**ASSIGNED TASK:**
How many lines in the listing contain the word "brands"? Reply with the number alone.

Segment Start: LISTED RECORDS

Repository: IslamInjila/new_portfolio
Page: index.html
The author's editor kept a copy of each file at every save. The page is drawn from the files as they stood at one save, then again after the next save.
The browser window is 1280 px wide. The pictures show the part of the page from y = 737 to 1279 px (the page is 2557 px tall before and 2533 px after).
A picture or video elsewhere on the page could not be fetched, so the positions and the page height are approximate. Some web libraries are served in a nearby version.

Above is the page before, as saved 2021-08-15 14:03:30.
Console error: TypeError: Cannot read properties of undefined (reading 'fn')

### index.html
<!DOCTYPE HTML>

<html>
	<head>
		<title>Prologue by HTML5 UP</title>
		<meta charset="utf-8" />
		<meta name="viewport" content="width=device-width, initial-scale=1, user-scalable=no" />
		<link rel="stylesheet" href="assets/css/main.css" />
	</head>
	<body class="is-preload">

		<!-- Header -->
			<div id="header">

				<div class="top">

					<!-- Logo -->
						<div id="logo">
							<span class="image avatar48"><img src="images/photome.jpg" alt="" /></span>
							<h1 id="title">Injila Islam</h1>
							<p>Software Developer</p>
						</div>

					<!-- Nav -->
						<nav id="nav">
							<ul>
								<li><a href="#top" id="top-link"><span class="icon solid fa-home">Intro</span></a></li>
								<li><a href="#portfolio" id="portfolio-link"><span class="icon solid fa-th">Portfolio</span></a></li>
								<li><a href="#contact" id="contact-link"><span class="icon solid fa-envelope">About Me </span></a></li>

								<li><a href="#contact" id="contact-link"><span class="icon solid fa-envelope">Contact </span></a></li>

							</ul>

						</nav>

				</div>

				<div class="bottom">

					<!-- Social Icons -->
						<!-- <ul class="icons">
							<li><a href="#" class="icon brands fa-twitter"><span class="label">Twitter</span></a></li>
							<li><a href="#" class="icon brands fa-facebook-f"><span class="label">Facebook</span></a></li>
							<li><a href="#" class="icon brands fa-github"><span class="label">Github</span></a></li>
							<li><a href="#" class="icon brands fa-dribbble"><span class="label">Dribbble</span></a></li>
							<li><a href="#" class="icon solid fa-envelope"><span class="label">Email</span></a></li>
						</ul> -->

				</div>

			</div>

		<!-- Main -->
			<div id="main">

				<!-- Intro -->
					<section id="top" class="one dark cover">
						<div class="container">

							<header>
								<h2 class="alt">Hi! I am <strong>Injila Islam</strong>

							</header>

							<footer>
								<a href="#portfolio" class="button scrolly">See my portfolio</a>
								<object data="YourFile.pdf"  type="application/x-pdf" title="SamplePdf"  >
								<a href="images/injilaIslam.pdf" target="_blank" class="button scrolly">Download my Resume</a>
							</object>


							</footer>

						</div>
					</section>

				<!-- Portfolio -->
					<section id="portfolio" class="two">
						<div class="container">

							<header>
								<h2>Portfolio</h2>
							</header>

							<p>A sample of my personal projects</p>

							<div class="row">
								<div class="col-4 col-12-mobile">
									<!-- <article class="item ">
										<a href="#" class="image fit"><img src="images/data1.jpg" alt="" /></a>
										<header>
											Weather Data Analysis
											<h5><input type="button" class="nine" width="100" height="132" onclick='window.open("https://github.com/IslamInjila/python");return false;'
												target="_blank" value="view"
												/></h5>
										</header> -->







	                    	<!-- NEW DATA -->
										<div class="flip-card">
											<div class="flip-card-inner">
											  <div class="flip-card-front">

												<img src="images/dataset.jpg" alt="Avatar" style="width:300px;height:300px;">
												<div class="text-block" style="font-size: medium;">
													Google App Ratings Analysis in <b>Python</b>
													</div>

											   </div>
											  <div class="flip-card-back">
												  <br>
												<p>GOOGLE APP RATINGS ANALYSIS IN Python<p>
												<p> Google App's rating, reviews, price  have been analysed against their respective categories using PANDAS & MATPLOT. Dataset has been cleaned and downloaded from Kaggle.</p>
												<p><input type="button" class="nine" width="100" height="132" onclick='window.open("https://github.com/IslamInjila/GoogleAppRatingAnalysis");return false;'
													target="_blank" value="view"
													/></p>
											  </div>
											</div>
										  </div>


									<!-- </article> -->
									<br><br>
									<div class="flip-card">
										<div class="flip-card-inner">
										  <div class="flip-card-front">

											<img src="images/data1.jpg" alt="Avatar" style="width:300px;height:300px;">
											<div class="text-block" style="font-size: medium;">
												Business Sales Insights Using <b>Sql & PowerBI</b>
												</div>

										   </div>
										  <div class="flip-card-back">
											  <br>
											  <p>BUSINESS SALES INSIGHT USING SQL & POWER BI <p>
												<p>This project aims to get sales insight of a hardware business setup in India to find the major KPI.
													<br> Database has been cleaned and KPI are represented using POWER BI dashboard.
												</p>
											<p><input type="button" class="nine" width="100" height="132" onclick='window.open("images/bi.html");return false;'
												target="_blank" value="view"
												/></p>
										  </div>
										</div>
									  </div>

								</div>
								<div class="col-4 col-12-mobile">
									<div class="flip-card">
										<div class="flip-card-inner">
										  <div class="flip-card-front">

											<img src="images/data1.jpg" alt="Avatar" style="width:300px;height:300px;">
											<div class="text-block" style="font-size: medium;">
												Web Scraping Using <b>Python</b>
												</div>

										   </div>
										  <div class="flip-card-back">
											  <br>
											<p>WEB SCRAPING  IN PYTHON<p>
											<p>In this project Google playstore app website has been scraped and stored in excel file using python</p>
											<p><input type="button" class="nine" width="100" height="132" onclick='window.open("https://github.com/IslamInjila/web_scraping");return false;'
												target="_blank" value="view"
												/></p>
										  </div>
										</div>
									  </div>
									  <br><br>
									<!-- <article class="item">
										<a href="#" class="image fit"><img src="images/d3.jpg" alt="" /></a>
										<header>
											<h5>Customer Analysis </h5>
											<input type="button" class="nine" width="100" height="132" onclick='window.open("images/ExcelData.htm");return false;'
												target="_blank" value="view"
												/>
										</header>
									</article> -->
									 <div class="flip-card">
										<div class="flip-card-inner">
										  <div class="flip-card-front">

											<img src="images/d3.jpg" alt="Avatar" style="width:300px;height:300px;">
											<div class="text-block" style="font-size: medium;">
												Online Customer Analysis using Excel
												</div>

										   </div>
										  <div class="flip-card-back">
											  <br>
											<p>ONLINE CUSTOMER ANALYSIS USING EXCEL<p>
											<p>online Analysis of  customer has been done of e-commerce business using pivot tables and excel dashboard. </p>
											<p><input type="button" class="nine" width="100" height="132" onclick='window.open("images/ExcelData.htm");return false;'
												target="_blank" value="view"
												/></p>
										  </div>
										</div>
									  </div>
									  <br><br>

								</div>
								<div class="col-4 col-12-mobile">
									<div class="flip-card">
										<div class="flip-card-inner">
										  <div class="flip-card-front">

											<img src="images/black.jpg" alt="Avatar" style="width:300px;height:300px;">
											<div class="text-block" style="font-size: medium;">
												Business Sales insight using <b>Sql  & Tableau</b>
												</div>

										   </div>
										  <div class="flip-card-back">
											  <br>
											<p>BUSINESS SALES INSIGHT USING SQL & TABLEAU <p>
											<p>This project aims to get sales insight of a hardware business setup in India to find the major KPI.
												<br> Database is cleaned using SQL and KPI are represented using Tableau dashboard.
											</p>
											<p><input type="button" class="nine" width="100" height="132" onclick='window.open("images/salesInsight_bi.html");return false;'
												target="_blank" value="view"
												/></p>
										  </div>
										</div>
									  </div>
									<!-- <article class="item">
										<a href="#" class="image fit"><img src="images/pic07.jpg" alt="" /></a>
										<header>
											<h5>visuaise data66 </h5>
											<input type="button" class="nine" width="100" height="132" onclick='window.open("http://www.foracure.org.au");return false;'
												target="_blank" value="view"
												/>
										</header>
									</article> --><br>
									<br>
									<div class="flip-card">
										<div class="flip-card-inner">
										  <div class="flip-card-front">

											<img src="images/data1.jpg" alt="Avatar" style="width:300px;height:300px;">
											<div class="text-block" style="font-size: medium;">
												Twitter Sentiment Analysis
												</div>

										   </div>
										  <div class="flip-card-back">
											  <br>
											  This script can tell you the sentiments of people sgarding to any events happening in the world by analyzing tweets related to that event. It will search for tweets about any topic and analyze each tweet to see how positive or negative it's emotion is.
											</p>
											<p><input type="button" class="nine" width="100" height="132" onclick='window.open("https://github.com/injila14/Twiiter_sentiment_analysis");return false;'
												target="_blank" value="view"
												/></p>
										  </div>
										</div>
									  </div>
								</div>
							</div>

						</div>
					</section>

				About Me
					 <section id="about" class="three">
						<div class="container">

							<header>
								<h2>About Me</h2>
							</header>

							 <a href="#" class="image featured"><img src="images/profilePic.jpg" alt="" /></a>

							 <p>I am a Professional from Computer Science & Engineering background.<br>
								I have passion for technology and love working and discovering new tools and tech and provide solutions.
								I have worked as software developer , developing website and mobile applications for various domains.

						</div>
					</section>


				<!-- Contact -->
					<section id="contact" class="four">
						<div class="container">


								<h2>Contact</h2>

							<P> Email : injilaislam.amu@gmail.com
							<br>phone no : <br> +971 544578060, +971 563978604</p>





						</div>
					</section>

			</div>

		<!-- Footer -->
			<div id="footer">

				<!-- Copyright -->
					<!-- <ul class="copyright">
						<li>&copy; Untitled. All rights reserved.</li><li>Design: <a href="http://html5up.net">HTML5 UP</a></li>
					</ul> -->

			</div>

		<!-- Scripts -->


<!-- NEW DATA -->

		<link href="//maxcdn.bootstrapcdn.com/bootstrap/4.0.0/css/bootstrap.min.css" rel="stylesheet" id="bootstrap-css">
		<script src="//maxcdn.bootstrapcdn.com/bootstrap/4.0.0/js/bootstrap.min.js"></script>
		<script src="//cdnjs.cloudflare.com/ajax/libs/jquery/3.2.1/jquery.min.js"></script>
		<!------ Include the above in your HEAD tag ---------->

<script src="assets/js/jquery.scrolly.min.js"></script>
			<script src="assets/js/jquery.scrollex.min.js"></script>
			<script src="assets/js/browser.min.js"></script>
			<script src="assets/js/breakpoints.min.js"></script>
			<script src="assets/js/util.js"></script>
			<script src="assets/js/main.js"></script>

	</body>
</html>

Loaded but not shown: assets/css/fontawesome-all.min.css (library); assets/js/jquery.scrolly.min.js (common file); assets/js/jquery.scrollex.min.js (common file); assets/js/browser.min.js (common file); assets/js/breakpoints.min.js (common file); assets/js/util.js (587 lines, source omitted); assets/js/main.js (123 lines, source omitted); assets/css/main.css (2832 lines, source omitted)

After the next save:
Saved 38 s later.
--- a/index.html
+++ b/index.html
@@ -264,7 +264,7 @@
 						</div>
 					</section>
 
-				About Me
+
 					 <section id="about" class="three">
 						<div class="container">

Segment End: LISTED RECORDS

**OUTPUT FOR THIS TASK:**
4